[Change listing data]
######
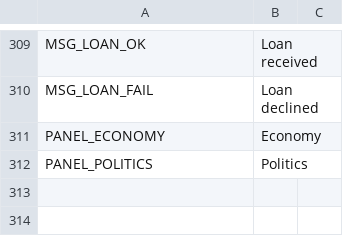
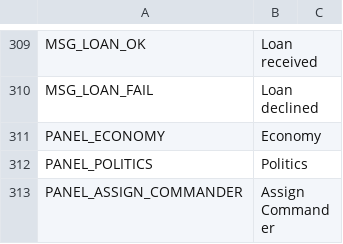
Before and after one commit to AnimatePro/GRAND-STRATEGY, a CSV file: localization/en.csv, drawn as a sheet; only a part is shown, gaps mark what is left out; the diff names each change by its address in the sheet, - before the commit and + after, or states it on an @@ line.

```diff
--- a/localization/en.csv
+++ b/localization/en.csv
+row 313: PANEL_ASSIGN_COMMANDER | Assign Commander
```
Also changed, not shown: localization/ru.csv, 1 other file.
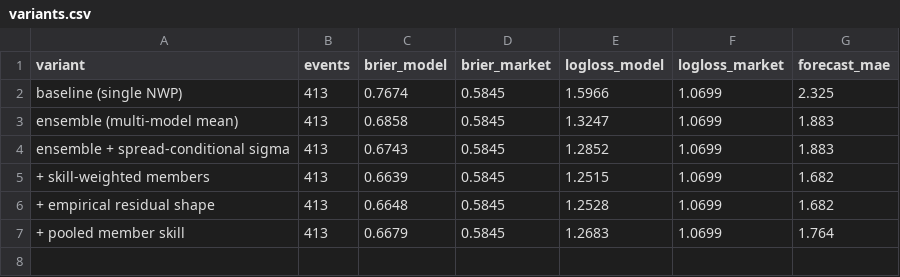
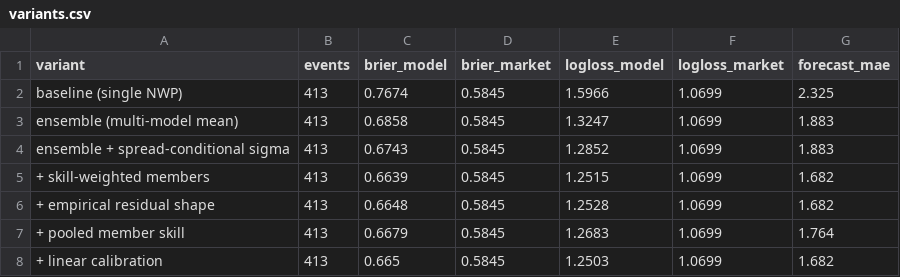
Before and after one commit to JonahXA/predictedge, a CSV file: reports/variants.csv, drawn as a sheet; the diff names each change by its address in the sheet, - before the commit and + after, or states it on an @@ line.

```diff
--- a/reports/variants.csv
+++ b/reports/variants.csv
+row 8: + linear calibration | 413 | 0.665 | 0.5845 | 1.2503 | 1.0699 | 1.682
```
Also changed, not shown: reports/variant_significance.csv, 2 other files.
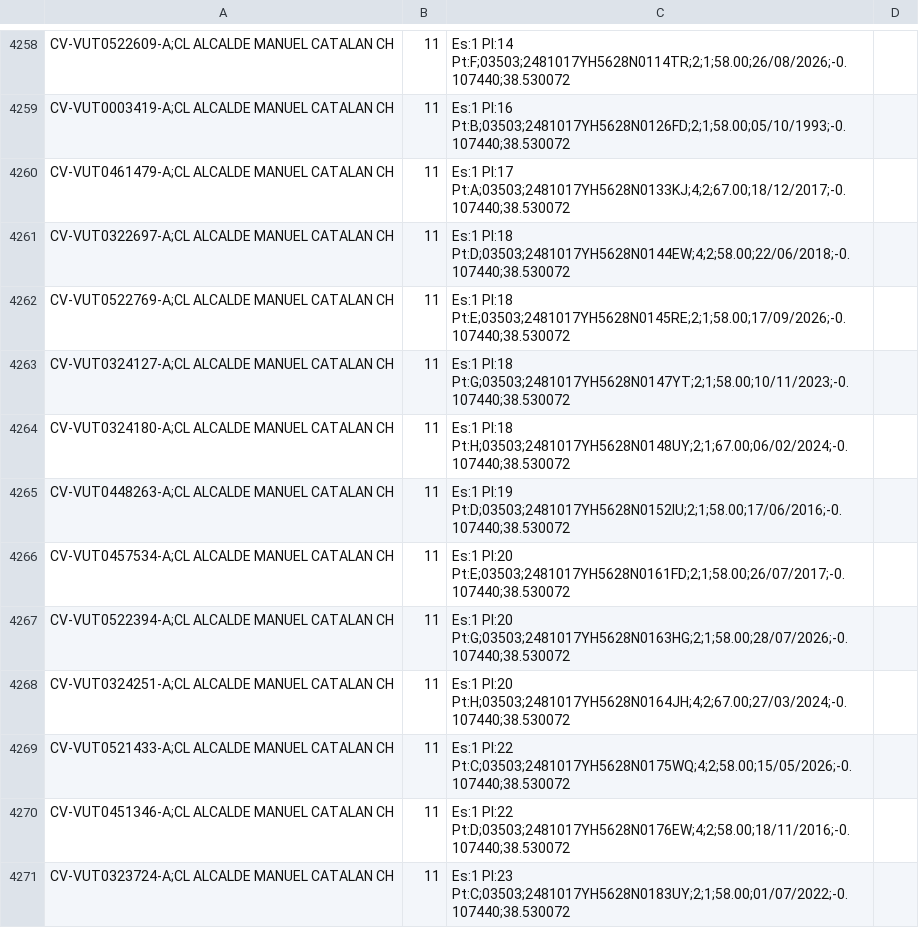
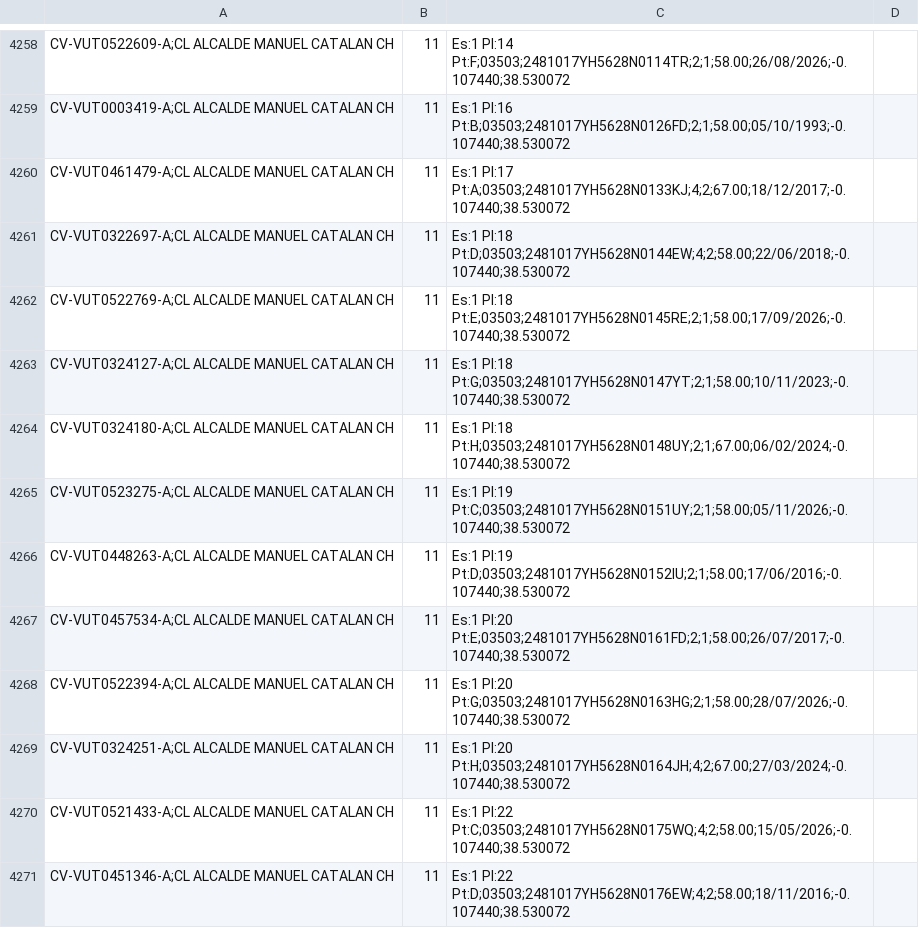
Before and after one commit to JoseHino/mapa-vut-benidorm, a CSV file: VUT_Benidorm_geolocalizadas.csv, drawn as a sheet; only a part is shown, gaps mark what is left out; the shorter side is filled out with more unchanged rows.

```diff
--- a/VUT_Benidorm_geolocalizadas.csv
+++ b/VUT_Benidorm_geolocalizadas.csv
@@ -4264,2 +4264,3 @@ CV-VUT0324127-A;CL ALCALDE MANUEL CATALAN CH, 11, Es:1 Pl:18 Pt:G;03503;2481017Y
 CV-VUT0324180-A;CL ALCALDE MANUEL CATALAN CH, 11, Es:1 Pl:18 Pt:H;03503;2481017YH5628N0148UY;2;1;67.00;06/02/2024;-0.107440;38.530072
+CV-VUT0523275-A;CL ALCALDE MANUEL CATALAN CH, 11, Es:1 Pl:19 Pt:C;03503;2481017YH5628N0151UY;2;1;58.00;05/11/2026;-0.107440;38.530072
 CV-VUT0448263-A;CL ALCALDE MANUEL CATALAN CH, 11, Es:1 Pl:19 Pt:D;03503;2481017YH5628N0152IU;2;1;58.00;17/06/2016;-0.107440;38.530072
```
Also changed, not shown: 4 other files.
######
Your assignment ▸ The response must repeat all the lines above exactly and include no pictures.

Written solution ▸
Before and after one commit to AnimatePro/GRAND-STRATEGY, a CSV file: localization/en.csv, drawn as a sheet; only a part is shown, gaps mark what is left out; the diff names each change by its address in the sheet, - before the commit and + after, or states it on an @@ line.

```diff
--- a/localization/en.csv
+++ b/localization/en.csv
+row 313: PANEL_ASSIGN_COMMANDER | Assign Commander
```
Also changed, not shown: localization/ru.csv, 1 other file.
Before and after one commit to JonahXA/predictedge, a CSV file: reports/variants.csv, drawn as a sheet; the diff names each change by its address in the sheet, - before the commit and + after, or states it on an @@ line.

```diff
--- a/reports/variants.csv
+++ b/reports/variants.csv
+row 8: + linear calibration | 413 | 0.665 | 0.5845 | 1.2503 | 1.0699 | 1.682
```
Also changed, not shown: reports/variant_significance.csv, 2 other files.
Before and after one commit to JoseHino/mapa-vut-benidorm, a CSV file: VUT_Benidorm_geolocalizadas.csv, drawn as a sheet; only a part is shown, gaps mark what is left out; the shorter side is filled out with more unchanged rows.

```diff
--- a/VUT_Benidorm_geolocalizadas.csv
+++ b/VUT_Benidorm_geolocalizadas.csv
@@ -4264,2 +4264,3 @@ CV-VUT0324127-A;CL ALCALDE MANUEL CATALAN CH, 11, Es:1 Pl:18 Pt:G;03503;2481017Y
 CV-VUT0324180-A;CL ALCALDE MANUEL CATALAN CH, 11, Es:1 Pl:18 Pt:H;03503;2481017YH5628N0148UY;2;1;67.00;06/02/2024;-0.107440;38.530072
+CV-VUT0523275-A;CL ALCALDE MANUEL CATALAN CH, 11, Es:1 Pl:19 Pt:C;03503;2481017YH5628N0151UY;2;1;58.00;05/11/2026;-0.107440;38.530072
 CV-VUT0448263-A;CL ALCALDE MANUEL CATALAN CH, 11, Es:1 Pl:19 Pt:D;03503;2481017YH5628N0152IU;2;1;58.00;17/06/2016;-0.107440;38.530072
```
Also changed, not shown: 4 other files.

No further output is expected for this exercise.